> THE TASK
Across the entries below, how many lines have the string "await" in them? Reply with only the number.

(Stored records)

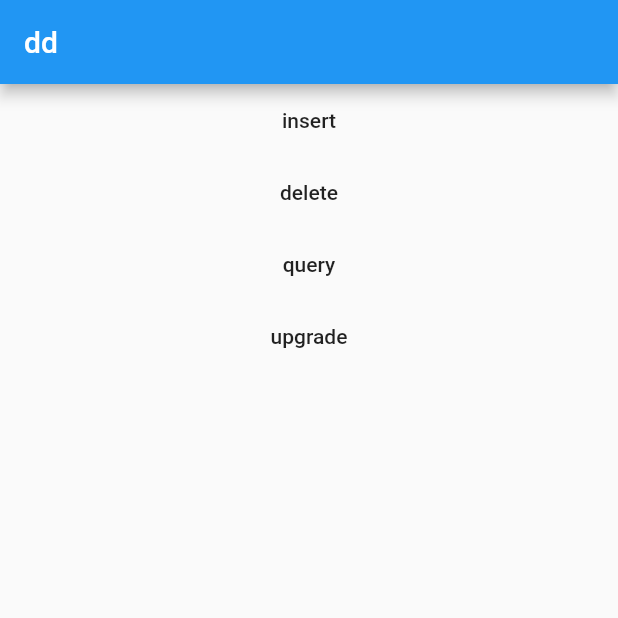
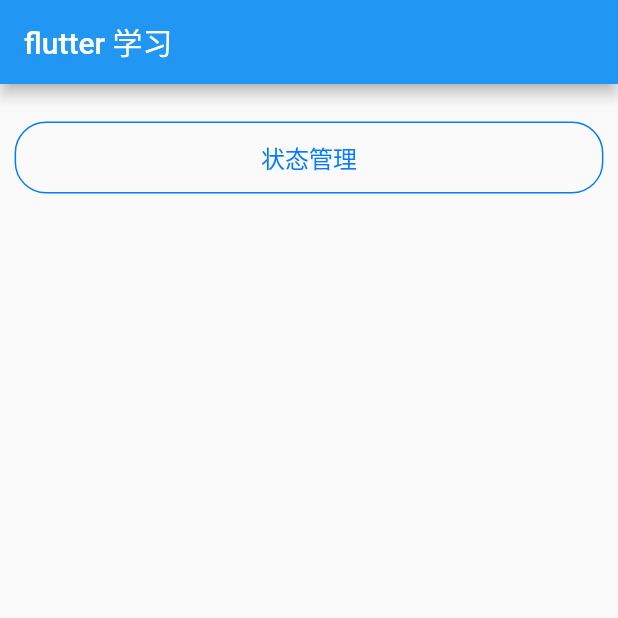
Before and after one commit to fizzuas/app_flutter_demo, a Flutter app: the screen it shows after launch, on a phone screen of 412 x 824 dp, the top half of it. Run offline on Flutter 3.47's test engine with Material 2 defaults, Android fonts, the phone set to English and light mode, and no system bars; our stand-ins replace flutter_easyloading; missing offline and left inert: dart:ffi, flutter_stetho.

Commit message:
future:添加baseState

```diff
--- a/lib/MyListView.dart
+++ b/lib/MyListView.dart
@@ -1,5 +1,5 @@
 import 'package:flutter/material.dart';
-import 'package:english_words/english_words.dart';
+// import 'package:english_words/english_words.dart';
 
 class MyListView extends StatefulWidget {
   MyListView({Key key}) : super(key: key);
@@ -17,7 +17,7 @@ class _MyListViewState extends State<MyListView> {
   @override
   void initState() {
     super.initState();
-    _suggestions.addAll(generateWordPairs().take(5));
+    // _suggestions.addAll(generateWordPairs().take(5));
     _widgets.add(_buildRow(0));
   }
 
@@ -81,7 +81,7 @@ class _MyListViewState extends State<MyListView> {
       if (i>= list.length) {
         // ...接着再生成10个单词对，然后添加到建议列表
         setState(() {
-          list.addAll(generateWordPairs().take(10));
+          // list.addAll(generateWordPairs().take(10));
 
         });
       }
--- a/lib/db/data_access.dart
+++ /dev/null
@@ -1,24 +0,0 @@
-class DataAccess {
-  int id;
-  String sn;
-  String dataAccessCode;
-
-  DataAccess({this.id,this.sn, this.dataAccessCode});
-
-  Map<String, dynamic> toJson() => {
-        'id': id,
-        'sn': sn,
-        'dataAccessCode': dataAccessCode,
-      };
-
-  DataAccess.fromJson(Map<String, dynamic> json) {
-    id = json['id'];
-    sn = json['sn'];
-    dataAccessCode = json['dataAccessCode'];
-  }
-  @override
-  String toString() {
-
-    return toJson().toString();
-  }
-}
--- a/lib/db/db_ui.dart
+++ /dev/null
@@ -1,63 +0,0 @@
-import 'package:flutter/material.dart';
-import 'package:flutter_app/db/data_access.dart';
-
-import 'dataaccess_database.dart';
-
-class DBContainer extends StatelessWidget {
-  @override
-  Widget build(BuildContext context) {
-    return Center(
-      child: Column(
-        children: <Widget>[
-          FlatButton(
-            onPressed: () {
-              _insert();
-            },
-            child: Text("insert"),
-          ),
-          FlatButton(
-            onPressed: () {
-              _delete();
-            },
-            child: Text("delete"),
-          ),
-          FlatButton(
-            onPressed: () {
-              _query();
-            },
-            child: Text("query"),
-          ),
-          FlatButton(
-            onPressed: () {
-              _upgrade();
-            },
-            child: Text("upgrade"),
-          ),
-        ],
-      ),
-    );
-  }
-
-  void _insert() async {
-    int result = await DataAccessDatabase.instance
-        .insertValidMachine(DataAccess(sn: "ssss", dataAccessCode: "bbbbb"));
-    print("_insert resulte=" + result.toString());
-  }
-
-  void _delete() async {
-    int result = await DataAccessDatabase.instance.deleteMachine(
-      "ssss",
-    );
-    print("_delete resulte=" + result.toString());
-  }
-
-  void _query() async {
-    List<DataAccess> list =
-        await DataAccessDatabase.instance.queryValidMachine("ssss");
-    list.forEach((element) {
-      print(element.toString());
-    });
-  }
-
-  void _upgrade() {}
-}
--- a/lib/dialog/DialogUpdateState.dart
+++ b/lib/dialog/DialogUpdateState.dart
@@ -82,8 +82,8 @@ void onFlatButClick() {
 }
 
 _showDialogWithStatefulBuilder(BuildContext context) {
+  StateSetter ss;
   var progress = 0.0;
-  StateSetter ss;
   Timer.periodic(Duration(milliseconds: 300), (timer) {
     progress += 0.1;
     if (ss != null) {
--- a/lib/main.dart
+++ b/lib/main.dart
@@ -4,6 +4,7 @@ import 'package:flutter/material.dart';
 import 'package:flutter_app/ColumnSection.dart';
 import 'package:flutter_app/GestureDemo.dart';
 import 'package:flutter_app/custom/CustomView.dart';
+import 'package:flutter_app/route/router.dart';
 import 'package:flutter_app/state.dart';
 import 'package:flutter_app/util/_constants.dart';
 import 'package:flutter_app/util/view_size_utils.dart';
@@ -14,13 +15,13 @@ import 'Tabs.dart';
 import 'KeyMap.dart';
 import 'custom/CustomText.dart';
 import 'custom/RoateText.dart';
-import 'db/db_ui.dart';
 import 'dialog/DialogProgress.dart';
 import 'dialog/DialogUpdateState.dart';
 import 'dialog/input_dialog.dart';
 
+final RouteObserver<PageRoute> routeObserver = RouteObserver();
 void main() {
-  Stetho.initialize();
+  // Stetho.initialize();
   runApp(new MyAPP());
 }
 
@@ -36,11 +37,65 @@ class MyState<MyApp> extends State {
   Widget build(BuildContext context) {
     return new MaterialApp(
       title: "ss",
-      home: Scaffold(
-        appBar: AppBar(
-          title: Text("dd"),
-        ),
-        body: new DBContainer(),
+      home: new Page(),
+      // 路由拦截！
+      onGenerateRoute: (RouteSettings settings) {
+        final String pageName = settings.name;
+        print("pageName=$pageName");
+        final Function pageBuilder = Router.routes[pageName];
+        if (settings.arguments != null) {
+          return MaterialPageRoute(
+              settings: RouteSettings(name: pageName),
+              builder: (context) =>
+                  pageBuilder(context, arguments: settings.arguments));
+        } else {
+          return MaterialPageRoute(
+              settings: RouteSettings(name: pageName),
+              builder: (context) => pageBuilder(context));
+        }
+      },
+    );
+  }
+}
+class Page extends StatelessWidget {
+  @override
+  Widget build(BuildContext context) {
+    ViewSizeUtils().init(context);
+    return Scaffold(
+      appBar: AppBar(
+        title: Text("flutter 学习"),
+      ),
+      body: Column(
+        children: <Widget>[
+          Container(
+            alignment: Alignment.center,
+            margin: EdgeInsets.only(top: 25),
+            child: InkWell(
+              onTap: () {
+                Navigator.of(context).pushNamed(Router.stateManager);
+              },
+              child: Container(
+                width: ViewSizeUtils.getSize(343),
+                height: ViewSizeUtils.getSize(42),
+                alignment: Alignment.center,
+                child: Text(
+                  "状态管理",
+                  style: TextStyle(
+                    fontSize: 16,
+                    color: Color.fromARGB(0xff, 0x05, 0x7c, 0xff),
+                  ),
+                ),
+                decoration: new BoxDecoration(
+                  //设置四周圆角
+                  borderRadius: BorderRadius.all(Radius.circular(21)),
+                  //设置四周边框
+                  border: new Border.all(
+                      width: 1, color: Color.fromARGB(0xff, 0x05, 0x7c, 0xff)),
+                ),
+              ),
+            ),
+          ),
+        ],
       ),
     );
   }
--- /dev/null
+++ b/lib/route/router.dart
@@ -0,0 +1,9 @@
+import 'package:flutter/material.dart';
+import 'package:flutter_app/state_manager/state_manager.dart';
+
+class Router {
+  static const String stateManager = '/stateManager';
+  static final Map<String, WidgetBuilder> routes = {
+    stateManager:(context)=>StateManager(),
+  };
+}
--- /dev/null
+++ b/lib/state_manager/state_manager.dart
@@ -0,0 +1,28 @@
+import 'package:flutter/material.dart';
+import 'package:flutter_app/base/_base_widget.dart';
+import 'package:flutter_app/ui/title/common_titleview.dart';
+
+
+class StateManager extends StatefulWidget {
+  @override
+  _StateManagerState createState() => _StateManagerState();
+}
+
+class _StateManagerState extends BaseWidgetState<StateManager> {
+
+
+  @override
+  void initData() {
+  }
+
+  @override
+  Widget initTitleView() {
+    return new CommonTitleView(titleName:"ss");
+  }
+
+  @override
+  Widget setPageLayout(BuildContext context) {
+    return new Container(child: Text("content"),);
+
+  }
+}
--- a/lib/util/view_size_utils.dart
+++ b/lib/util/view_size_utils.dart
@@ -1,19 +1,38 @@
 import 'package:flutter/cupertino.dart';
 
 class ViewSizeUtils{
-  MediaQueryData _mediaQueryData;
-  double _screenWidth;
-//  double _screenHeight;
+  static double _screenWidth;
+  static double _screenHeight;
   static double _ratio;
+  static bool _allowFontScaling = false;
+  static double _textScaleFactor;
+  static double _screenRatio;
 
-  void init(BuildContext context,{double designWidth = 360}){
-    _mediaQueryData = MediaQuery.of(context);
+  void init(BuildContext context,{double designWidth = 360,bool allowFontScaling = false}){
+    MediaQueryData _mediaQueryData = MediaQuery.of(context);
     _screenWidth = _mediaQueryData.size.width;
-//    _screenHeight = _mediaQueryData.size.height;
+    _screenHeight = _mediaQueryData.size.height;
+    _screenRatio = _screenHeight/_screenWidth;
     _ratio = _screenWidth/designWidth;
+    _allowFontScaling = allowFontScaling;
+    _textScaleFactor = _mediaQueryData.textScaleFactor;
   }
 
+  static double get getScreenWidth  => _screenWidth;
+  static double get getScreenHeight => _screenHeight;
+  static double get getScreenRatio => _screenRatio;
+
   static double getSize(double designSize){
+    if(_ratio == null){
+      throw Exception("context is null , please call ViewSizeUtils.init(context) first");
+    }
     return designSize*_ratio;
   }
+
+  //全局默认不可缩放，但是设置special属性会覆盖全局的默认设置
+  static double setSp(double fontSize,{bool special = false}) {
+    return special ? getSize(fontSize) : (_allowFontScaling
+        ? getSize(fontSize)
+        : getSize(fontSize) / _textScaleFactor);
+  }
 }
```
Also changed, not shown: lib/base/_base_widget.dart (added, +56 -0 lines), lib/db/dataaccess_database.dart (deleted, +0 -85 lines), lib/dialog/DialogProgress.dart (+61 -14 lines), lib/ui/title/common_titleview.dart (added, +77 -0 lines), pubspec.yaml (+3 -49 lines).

> OUTPUT OF THE EXERCISE
3